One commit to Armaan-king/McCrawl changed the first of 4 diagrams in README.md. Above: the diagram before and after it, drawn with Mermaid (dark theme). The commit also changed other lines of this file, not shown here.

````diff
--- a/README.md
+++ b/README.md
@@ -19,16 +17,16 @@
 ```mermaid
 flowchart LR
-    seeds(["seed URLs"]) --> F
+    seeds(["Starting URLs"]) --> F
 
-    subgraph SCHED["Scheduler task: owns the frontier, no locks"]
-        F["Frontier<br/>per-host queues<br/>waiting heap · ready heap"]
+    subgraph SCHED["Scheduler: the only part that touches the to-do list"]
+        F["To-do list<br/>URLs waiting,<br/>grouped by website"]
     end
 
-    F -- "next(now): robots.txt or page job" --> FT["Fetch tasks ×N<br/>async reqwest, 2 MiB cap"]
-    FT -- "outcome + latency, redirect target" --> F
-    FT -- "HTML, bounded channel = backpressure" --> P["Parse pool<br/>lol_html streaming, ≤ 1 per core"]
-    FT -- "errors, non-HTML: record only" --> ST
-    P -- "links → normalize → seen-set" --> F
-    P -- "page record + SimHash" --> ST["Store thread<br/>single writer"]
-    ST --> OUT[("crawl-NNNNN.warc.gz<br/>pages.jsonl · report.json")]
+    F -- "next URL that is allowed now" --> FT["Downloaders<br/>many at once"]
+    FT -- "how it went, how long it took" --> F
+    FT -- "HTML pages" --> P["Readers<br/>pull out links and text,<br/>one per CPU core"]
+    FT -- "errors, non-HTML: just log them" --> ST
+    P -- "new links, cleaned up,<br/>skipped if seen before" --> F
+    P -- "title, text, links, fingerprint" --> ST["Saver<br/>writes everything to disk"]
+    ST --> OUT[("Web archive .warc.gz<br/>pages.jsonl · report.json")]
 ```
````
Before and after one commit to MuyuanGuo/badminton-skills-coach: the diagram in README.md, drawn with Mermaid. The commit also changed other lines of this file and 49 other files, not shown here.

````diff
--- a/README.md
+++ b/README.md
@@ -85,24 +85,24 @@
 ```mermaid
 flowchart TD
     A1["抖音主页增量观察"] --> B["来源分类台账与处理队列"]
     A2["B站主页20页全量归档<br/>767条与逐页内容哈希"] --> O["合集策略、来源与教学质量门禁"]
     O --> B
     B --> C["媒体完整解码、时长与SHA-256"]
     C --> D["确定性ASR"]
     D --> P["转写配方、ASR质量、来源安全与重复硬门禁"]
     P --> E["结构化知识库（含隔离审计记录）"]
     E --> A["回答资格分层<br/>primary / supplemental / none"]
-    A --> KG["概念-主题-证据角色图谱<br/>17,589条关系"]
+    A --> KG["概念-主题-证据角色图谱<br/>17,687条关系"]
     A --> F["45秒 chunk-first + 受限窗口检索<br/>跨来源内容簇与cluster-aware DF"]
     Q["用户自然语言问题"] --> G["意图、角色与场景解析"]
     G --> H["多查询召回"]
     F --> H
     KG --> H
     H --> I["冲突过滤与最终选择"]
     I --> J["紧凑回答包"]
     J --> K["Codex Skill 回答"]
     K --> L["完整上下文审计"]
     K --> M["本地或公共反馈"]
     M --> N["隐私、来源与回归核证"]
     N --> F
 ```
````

━━━━━━━━━━━━━━━━

## Exercise directions
Retype the listing exactly.

## Task output
One commit to Armaan-king/McCrawl changed the first of 4 diagrams in README.md. Above: the diagram before and after it, drawn with Mermaid (dark theme). The commit also changed other lines of this file, not shown here.

````diff
--- a/README.md
+++ b/README.md
@@ -19,16 +17,16 @@
 ```mermaid
 flowchart LR
-    seeds(["seed URLs"]) --> F
+    seeds(["Starting URLs"]) --> F
 
-    subgraph SCHED["Scheduler task: owns the frontier, no locks"]
-        F["Frontier<br/>per-host queues<br/>waiting heap · ready heap"]
+    subgraph SCHED["Scheduler: the only part that touches the to-do list"]
+        F["To-do list<br/>URLs waiting,<br/>grouped by website"]
     end
 
-    F -- "next(now): robots.txt or page job" --> FT["Fetch tasks ×N<br/>async reqwest, 2 MiB cap"]
-    FT -- "outcome + latency, redirect target" --> F
-    FT -- "HTML, bounded channel = backpressure" --> P["Parse pool<br/>lol_html streaming, ≤ 1 per core"]
-    FT -- "errors, non-HTML: record only" --> ST
-    P -- "links → normalize → seen-set" --> F
-    P -- "page record + SimHash" --> ST["Store thread<br/>single writer"]
-    ST --> OUT[("crawl-NNNNN.warc.gz<br/>pages.jsonl · report.json")]
+    F -- "next URL that is allowed now" --> FT["Downloaders<br/>many at once"]
+    FT -- "how it went, how long it took" --> F
+    FT -- "HTML pages" --> P["Readers<br/>pull out links and text,<br/>one per CPU core"]
+    FT -- "errors, non-HTML: just log them" --> ST
+    P -- "new links, cleaned up,<br/>skipped if seen before" --> F
+    P -- "title, text, links, fingerprint" --> ST["Saver<br/>writes everything to disk"]
+    ST --> OUT[("Web archive .warc.gz<br/>pages.jsonl · report.json")]
 ```
````
Before and after one commit to MuyuanGuo/badminton-skills-coach: the diagram in README.md, drawn with Mermaid. The commit also changed other lines of this file and 49 other files, not shown here.

````diff
--- a/README.md
+++ b/README.md
@@ -85,24 +85,24 @@
 ```mermaid
 flowchart TD
     A1["抖音主页增量观察"] --> B["来源分类台账与处理队列"]
     A2["B站主页20页全量归档<br/>767条与逐页内容哈希"] --> O["合集策略、来源与教学质量门禁"]
     O --> B
     B --> C["媒体完整解码、时长与SHA-256"]
     C --> D["确定性ASR"]
     D --> P["转写配方、ASR质量、来源安全与重复硬门禁"]
     P --> E["结构化知识库（含隔离审计记录）"]
     E --> A["回答资格分层<br/>primary / supplemental / none"]
-    A --> KG["概念-主题-证据角色图谱<br/>17,589条关系"]
+    A --> KG["概念-主题-证据角色图谱<br/>17,687条关系"]
     A --> F["45秒 chunk-first + 受限窗口检索<br/>跨来源内容簇与cluster-aware DF"]
     Q["用户自然语言问题"] --> G["意图、角色与场景解析"]
     G --> H["多查询召回"]
     F --> H
     KG --> H
     H --> I["冲突过滤与最终选择"]
     I --> J["紧凑回答包"]
     J --> K["Codex Skill 回答"]
     K --> L["完整上下文审计"]
     K --> M["本地或公共反馈"]
     M --> N["隐私、来源与回归核证"]
     N --> F
 ```
````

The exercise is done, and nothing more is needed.